Overseas Development Institute (ODI) is an independent think tank with more than 230 staff, including researchers, communicators and specialist support staff. They provide high-quality research, policy advice, consultancy services and tailored training – bridging the gap between research and policy and using innovative communication to mobilise audiences. As a registered charity, ODI is supported by grants and donations from foundations, non-governmental organisations, the private sector, governments, multilateral agencies and academia.
The mission is to inspire and inform policy and practice which lead to the reduction of poverty, the alleviation of suffering and the achievement of sustainable livelihoods in developing countries.
ODI does this by locking together high quality applied research, practical policy advice, and policy-focused dissemination and debate.
ODI works with partners in the public and private sectors, in both developing and developed countries.
As major global summits on the Sustainable Development goals, financing development, climate change and the humanitarian architecture shape the future of international development, here's how we'll respond to the challenges ahead.
Five strategic priorities
Eradicating absolute poverty and equalising opportunity
Promoting effective action on climate change and managing resources sustainably
Protecting people threatened by conflict, disasters and insecurity
Building accountable and inclusive institutions
Increasing productivity and creating jobs through transformative growth
A change in focus
The growing focus on global public goods like climate change mitigation, and the decreasing relevance of categories like 'the global south', mean that they will work increasingly on policy in developed countries as well as ‘developing’ countries.
As private investment becomes ever more important in development finance, they will increase our engagement with private sector actors to promote sustainable development and poverty reduction.

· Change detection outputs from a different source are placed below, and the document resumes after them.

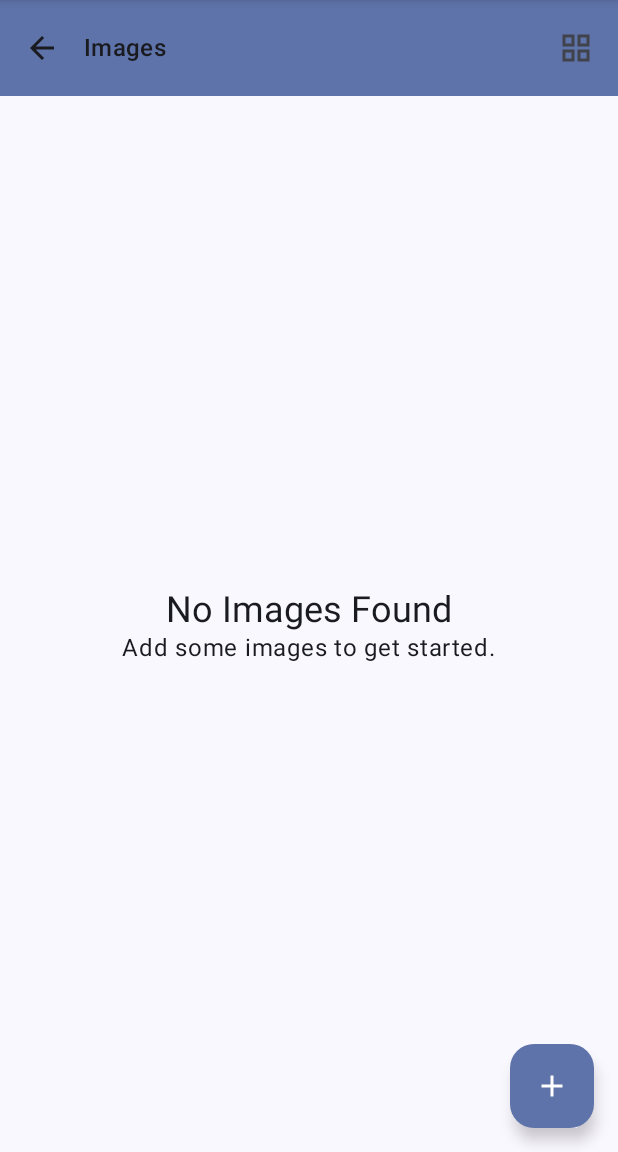
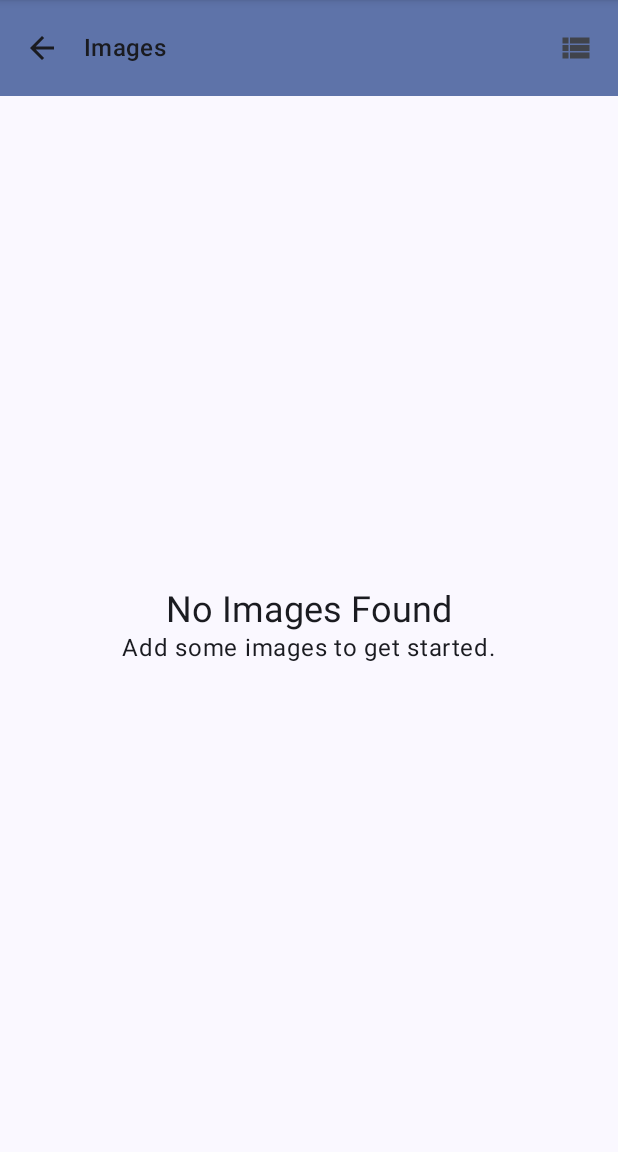
Before and after one commit to PARAM2013/I2, an Android app built with Jetpack Compose: the MainActivity screen opened directly, with no data from a screen before it, after a tap on "Images", on a phone screen of 412 x 824 dp, the part 84-1236 px from its top. Run offline under Robolectric (Android 15) with nearby library versions, the phone set to English and light mode, and no system bars; 1 statement that could not run was skipped.

Commit message:
feat: Update Images screen
- Remove FAB from Images screen to prevent adding new files/folders.
- Fix issue with images not appearing in the Images screen.
- Set grid view to display 3 images per line.

```diff
--- a/app/src/main/java/com/example/secure/file/FileManager.kt
+++ b/app/src/main/java/com/example/secure/file/FileManager.kt
@@ -307,6 +307,21 @@ object FileManager {
         stats.allFiles.sortBy { it.file.name }
 
         return stats
+    }
+
+    fun listAllFilesRecursively(directory: File): List<VaultFile> {
+        val allFiles = mutableListOf<VaultFile>()
+        val filesAndFolders = directory.listFiles() ?: return allFiles
+        for (file in filesAndFolders) {
+            if (file.isDirectory) {
+                allFiles.addAll(listAllFilesRecursively(file))
+            } else {
+                val category = getFileCategory(file.name)
+                val size = file.length()
+                allFiles.add(VaultFile(file, category, size))
+            }
+        }
+        return allFiles
     }
 
     fun createSubFolderInVault(folderName: String, parentRelativePath: String? = null): File? {
--- a/app/src/main/java/com/example/secure/ui/allfiles/ImagesScreen.kt
+++ b/app/src/main/java/com/example/secure/ui/allfiles/ImagesScreen.kt
@@ -36,6 +36,7 @@ import androidx.compose.material3.Text
 import androidx.compose.material3.TopAppBar
 import androidx.compose.material3.TopAppBarDefaults
 import androidx.compose.runtime.Composable
+import androidx.compose.runtime.LaunchedEffect
 import androidx.compose.runtime.collectAsState
 import androidx.compose.runtime.getValue
 import androidx.compose.ui.Alignment
@@ -78,21 +79,15 @@ fun ImagesScreen(
     val uiState by viewModel.uiState.collectAsState()
     val context = LocalContext.current
 
-    var showFabMenu by remember { mutableStateOf(false) }
+    LaunchedEffect(Unit) {
+        viewModel.loadAllImages()
+    }
+
     var expandedMenuForItemPath by remember { mutableStateOf<String?>(null) }
     var itemToRename by remember { mutableStateOf<Any?>(null) } // For Rename Dialog
     var showRenameDialog by remember { mutableStateOf(false) } // For Rename Dialog
-    var isGridView by remember { mutableStateOf(false) }
+    var isGridView by remember { mutableStateOf(true) }
 
-    val filePickerLauncher = rememberLauncherForActivityResult(
-        contract = ActivityResultContracts.GetMultipleContents(),
-        onResult = { uris ->
-            if (uris.isNotEmpty()) {
-                viewModel.importFiles(uris) // ViewModel's importFiles uses currentPath
-            }
-            showFabMenu = false // Close menu after selection or cancellation
-        }
-    )
 
     Scaffold(
         topBar = {
@@ -126,35 +121,6 @@ fun ImagesScreen(
                 }
             )
         },
-        floatingActionButton = {
-            Column(horizontalAlignment = Alignment.End) {
-                if (showFabMenu) {
-                    SmallFloatingActionButton(
-                        onClick = {
-                            viewModel.requestCreateFolderDialog(true)
-                            showFabMenu = false
-                        },
-                        modifier = Modifier.padding(bottom = 8.dp)
-                    ) {
-                        Icon(Icons.Filled.CreateNewFolder, stringResource(R.string.fab_create_folder))
-                    }
-                    SmallFloatingActionButton(
-                        onClick = {
-                            filePickerLauncher.launch("image/*")
-                        },
-                        modifier = Modifier.padding(bottom = 16.dp)
-                    ) {
-                        Icon(Icons.Filled.UploadFile, stringResource(R.string.fab_import_file))
-                    }
-                }
-                FloatingActionButton(onClick = { showFabMenu = !showFabMenu }) {
-                    Icon(
-                        imageVector = if (showFabMenu) Icons.Filled.Close else Icons.Filled.Add,
-                        contentDescription = stringResource(R.string.fab_options_toggle)
-                    )
-                }
-            }
-        }
     ) { paddingValues ->
         Box(
             modifier = Modifier
@@ -203,7 +169,7 @@ fun ImagesScreen(
                 } else {
                     if (isGridView) {
                         LazyVerticalGrid(
-                            columns = GridCells.Adaptive(minSize = 128.dp),
+                            columns = GridCells.Fixed(3),
                             modifier = Modifier.fillMaxSize(),
                             verticalArrangement = Arrangement.spacedBy(4.dp),
                             horizontalArrangement = Arrangement.spacedBy(4.dp)
--- a/app/src/main/java/com/example/secure/ui/dashboard/MainDashboardViewModel.kt
+++ b/app/src/main/java/com/example/secure/ui/dashboard/MainDashboardViewModel.kt
@@ -127,6 +127,31 @@ class MainDashboardViewModel(application: Application) : AndroidViewModel(applic
         loadPathContents(newPath)
         // Refresh global categories as operations like delete/import in subfolders affect global counts
         loadGlobalDashboardCategories()
+    }
+
+    fun loadAllImages() {
+        _uiState.update { it.copy(isLoading = true, error = null) } // Clear previous error
+        viewModelScope.launch {
+            try {
+                val allFiles = fileManager.listAllFilesRecursively(FileManager.getVaultDirectory())
+                val imageFiles = allFiles.filter { it.category == FileManager.FileCategory.PHOTO }
+                _uiState.update {
+                    it.copy(
+                        isLoading = false,
+                        imageFiles = imageFiles,
+                        error = null
+                    )
+                }
+            } catch (e: Exception) {
+                Log.e("MainDashboardVM", "Error loading all images", e)
+                _uiState.update {
+                    it.copy(
+                        isLoading = false,
+                        error = "Failed to load images: ${e.message}"
+                    )
+                }
+            }
+        }
     }
 
     private fun formatAllFilesSubtitle(stats: FileManager.VaultStats): String {
```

They will focus increasingly beyond the ‘aid’ debate, seeking to promote solutions to global development through influencing rules, policies and practice in areas such as tax, trade, migration, climate change and global governance in ways that benefit the poorest people.